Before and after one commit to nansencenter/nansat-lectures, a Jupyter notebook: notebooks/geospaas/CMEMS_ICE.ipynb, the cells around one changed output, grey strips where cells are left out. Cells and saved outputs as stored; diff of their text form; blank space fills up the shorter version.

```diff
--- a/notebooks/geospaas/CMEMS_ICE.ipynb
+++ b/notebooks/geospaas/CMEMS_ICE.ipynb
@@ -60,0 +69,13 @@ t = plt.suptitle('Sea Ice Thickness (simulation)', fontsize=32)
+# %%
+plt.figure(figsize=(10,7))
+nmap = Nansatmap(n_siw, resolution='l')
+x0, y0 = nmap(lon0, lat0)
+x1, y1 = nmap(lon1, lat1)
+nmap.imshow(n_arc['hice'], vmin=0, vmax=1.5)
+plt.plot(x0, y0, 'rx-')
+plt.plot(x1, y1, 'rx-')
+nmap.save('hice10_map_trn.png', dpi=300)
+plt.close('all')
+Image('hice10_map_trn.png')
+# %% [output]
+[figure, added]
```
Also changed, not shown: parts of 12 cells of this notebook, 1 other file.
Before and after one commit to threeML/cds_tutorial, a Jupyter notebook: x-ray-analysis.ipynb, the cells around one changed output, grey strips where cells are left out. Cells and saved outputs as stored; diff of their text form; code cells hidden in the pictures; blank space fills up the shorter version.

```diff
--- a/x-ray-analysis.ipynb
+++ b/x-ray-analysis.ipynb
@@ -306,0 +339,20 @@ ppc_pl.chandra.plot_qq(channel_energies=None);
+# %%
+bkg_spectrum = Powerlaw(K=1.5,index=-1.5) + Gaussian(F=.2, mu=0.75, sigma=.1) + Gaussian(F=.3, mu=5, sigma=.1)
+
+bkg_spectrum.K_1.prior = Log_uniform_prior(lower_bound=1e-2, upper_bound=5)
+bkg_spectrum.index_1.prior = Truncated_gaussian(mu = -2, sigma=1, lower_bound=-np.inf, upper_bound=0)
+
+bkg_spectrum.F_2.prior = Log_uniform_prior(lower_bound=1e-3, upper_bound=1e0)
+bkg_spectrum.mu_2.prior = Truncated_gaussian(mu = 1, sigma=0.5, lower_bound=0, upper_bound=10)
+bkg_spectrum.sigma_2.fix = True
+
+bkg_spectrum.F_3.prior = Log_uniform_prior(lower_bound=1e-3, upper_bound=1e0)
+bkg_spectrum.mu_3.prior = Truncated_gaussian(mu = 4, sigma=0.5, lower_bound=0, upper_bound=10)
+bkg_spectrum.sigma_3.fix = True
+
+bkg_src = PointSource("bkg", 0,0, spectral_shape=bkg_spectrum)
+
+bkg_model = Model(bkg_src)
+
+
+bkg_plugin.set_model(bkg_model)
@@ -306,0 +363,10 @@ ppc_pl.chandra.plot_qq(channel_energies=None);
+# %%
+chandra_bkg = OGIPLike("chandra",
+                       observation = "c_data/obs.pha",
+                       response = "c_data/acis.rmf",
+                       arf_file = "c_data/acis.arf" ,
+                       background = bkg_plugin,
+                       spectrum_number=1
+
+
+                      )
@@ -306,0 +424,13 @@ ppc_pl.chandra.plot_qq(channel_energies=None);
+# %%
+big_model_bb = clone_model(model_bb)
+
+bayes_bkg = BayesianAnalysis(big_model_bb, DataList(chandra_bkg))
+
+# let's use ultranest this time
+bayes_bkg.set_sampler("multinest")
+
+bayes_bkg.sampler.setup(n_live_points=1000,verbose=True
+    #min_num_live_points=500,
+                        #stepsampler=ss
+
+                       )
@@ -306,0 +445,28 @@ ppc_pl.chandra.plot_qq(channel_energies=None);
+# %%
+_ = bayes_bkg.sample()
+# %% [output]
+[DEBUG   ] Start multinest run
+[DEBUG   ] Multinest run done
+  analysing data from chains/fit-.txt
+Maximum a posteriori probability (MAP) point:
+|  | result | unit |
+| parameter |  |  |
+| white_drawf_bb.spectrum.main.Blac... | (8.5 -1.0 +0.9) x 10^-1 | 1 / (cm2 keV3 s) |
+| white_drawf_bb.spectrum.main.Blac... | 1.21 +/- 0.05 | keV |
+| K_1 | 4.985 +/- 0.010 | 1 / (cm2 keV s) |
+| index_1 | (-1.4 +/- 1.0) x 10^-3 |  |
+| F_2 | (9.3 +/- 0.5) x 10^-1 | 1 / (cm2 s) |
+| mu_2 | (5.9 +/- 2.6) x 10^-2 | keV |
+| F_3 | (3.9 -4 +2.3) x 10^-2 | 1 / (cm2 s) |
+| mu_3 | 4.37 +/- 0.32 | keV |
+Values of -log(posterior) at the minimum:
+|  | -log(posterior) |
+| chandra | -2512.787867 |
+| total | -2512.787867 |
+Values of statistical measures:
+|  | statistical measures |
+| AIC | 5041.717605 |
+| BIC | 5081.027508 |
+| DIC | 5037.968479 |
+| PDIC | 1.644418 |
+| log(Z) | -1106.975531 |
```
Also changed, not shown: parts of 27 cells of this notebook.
========
What this task involves -
Go through the listing above and pull out each line containing the word "nmap".

Answer space -
+nmap = Nansatmap(n_siw, resolution='l')
+x0, y0 = nmap(lon0, lat0)
+x1, y1 = nmap(lon1, lat1)
+nmap.imshow(n_arc['hice'], vmin=0, vmax=1.5)
+nmap.save('hice10_map_trn.png', dpi=300)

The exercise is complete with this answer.